Ayckbourn could be said, on the whole, to have had a very good Seventies in which he firmly established himself as both a popular commercial dramatist and an acute social commentator. Absurd Person Singular (1972) pinned down crucial shifts in the class system and the rise of the bustling, pre-Thatcherite entrepreneur. Absent Friends (1974) portrayed our social embarrassment in the face of death. Bedroom Farce (1975), proving that three beds are better than one, was a peerlessly funny study of what Schopenhauer called `the tyranny of the weak' and the capacity of the neurotic to impose their condition on those with whom they come into contact. But Ayckbourn's work, by his own admission, acquired a perceptibly darker tinge in the second half of the decade. He attributed this to the altered rhythm of the Scarborough season and the fact that he was now composing plays in January while North Sea storms howled around his house and slates cascaded from the roof. Possibly so. But one can't help wondering if the peculiar astringency of Just Between Ourselves, written in the gloomy winter of 1975-76, may have been subconsciously influenced by the darkening national mood.
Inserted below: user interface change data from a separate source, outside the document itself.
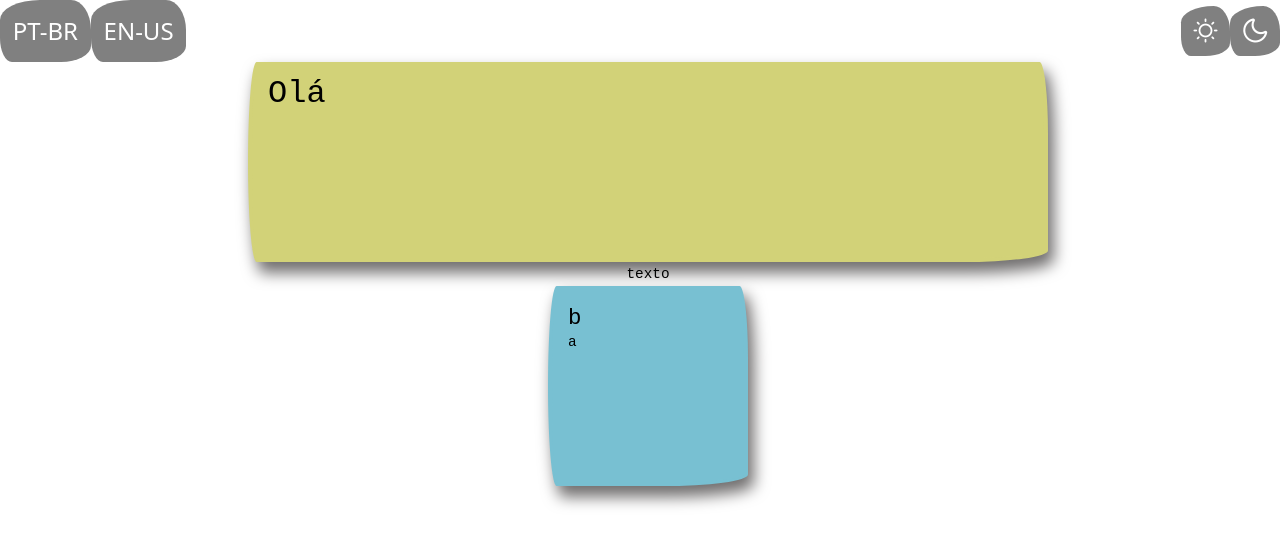
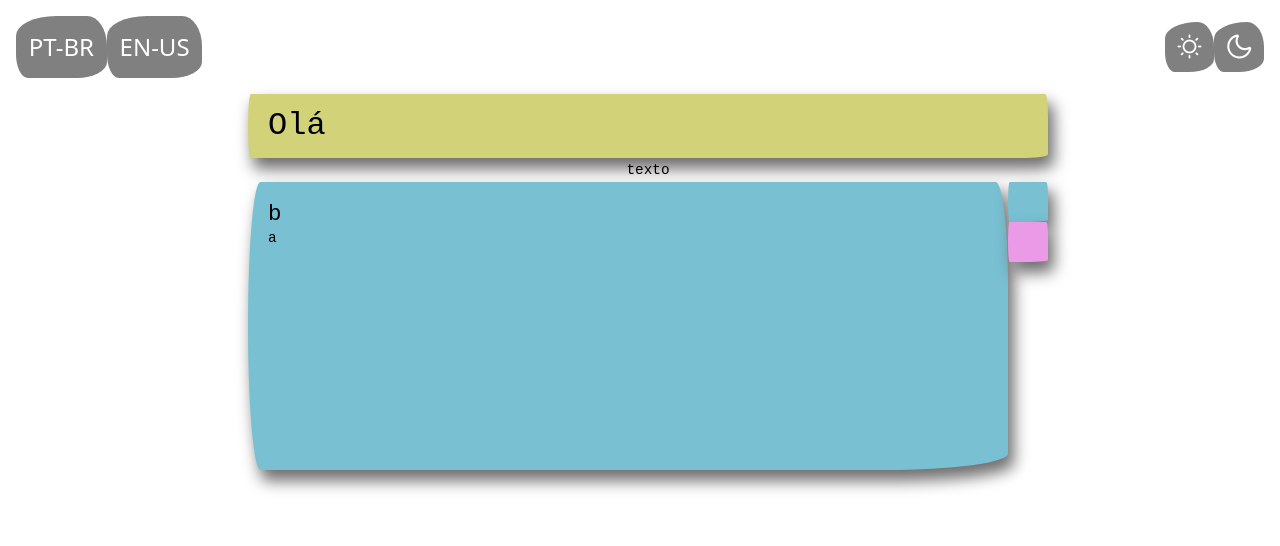
Before and after one commit to ianer-glitch/who-am-i-book, a Next.js app: page /portfolio/home in a window 1280 px wide. Shown: the top 546 px of the page. Built offline with nearby package versions, Linux system fonts and the light colour scheme; a web font is replaced by a local one.

Commit message:
feat: project lit config

```diff
--- a/src/app/globals.css
+++ b/src/app/globals.css
@@ -1,10 +1,14 @@
 @import "tailwindcss";
 
-* {
-  padding: 0;
-  margin: 0;
-  box-sizing: border-box;
+@layer base {
+  * {
+    padding: 0;
+    margin: 0;
+    box-sizing: border-box;
+  }
+
 }
+
 
 html,body{
   width: 100%;
--- a/src/app/portfolio/components/projectPostIt/projectPostIt.tsx
+++ b/src/app/portfolio/components/projectPostIt/projectPostIt.tsx
@@ -8,12 +8,13 @@ export interface IProjectPostIt {
     publishedLink ?: string
     desingLink?:string,
     color : "yellow" | "red" | "blue" | "green" | "pink",
+    className? :string
 
 
 }
 export const ProjectPostIt = (props : IProjectPostIt) =>{
     return(
-        <PostIt color={props.color}>
+        <PostIt className={props.className} color={props.color}>
             <section>
                 <h2>{props.title}</h2>
                 <p>{props.description}</p>
--- a/src/app/portfolio/components/projectsPostItList/projectsPostItList.tsx
+++ b/src/app/portfolio/components/projectsPostItList/projectsPostItList.tsx
@@ -1,4 +1,6 @@
+import { PostIt } from "@/shared/components/atoms/postIt/PostIt";
 import { IProjectPostIt, ProjectPostIt } from "../projectPostIt/projectPostIt";
+import { useState } from "react";
 
 export const ProjectsPostItList = () => {
   const projects: IProjectPostIt[] = [
@@ -11,19 +13,39 @@ export const ProjectsPostItList = () => {
       repoFrontEndLink: ".",
       color:"blue"
     },
+     {
+      description: "a",
+      title: "b",
+      desingLink: ".",
+      publishedLink: ".",
+      repoBackEndLink: ".",
+      repoFrontEndLink: ".",
+      color:"pink"
+    },
   ];
 
+  const [currentProject,setCurrentProject] = useState(projects[0])
+
+  const handleProjectChange = (pro : IProjectPostIt) => {
+    setCurrentProject(pro)
+  }
+
   return (
-    <ul>
-      {projects.map((m, index) => (
-        <li key={index}>
-          <ProjectPostIt
-            title={m.title}
-            description={m.description}
-            color={m.color}
-        />
-        </li>
-      ))}
-    </ul>
+    <div className="flex items-start justify-center w-full">
+
+      <ProjectPostIt
+        className="w-full h-72"
+        title={currentProject.title}
+        description={currentProject.description}
+        color={currentProject.color}
+    />
+      <ul>
+        {projects.map((m, index) => (
+          <li onClick={() => handleProjectChange(m)} key={index}>
+            <PostIt color={m.color} />
+          </li>
+        ))}
+      </ul>
+    </div>
   );
 };
--- a/src/shared/components/atoms/postIt/PostIt.tsx
+++ b/src/shared/components/atoms/postIt/PostIt.tsx
@@ -1,6 +1,6 @@
 import style from './postIt.module.css'
 export interface IPostIt{
-    children : React.ReactNode
+    children? : React.ReactNode
     color : "yellow" | "red" | "blue" | "green" | "pink",
     className?:string
 }
--- a/src/shared/components/atoms/postIt/postIt.module.css
+++ b/src/shared/components/atoms/postIt/postIt.module.css
@@ -1,6 +1,5 @@
 .container{
-    min-width: 200px;
-    min-height: 200px;
+
     padding: 1rem;
     border: 4px solid;
     box-shadow: 5px 10px 15px 1px rgb(113, 111, 111);
```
Whatever the motivation, Just Between Ourselves picks up on a theme explored by Simon Gray in Otherwise Engaged: the English vice of emotional detachment. There is, however, one key difference. The chief victim of the distancing irony dispensed by Gray's Simon Hench is the man himself. In contrast Ayckbourn's hero, a bullish suburban hearty called Dennis, uncomprehendingly destroys those around him: in particular his lonely, mentally disintegrating wife, Vera. And it is this that lifts Ayckbourn's play into the realms of tragi-comedy. In the past Ayckbourn had shown the dark side of human nature but, as if keeping a shrewd weather-eye on audience expectations, had always managed to retrieve the situation. Here he resisted the temptation; and by doing so, as he himself said, 'I felt I took a large stride towards maturity as a playwright.' One particular scene, in which Vera (always addressed by her husband with the patronising diminutive of 'Vee') confronts Dennis in his garage and begs for help, is as good as anything in the Ayckbourn canon. It is not that Dennis is a monster. It is simply that, partly because of his upbringing by an omni-competent father and a ferociously possessive mother, he is emotionally deaf to Vera's desperation. Dennis is also an obsessive handyman who spends all his spare time in his garage disastrously tinkering with do-it-yourself projects: an astute piece of observation by Ayckbourn that suggests a causal link between home improvement and domestic disintegration. This reaches its apotheosis when Vera accosts Dennis in his cluttered garage and pathetically begs him for help:
Dennis: Yes, but don't you see, you're not being clear, Vee. You say help but what sort of help do you mean?
Vera: Just help. From you.
Dennis: Yes. Well, look, tell you what. When you've got a moment, why don't you sit down, get a bit of paper and just make a little list of all the things you'd like me to help you with. Things you'd like me to do, things that need mending or fixing and then we can talk about them and see what I can do to help. All right?
(Vera does not reply)
How about that, Vee? All right? Does that suit you? (Vera moves to the door)
(Vera goes slowly out into the house).
By the end of the play Vera has been reduced to a catatonic wreck while Dennis, his ogre-like mother and the neighbourly Neil and Pam, as if oblivious to her downfall, wanly sing ‘Happy Birthday'. It is as sombre an ending as you'll find in Ayckbourn and indeed in most modern drama. It is also a reminder that in the late Seventies the master technician edged closer to Chekhov and showed that he was capable of building laughter out of suffering.
Michael Billington, State Of The Nation, Faber, pp.274-276
Copyright: Michael Billington.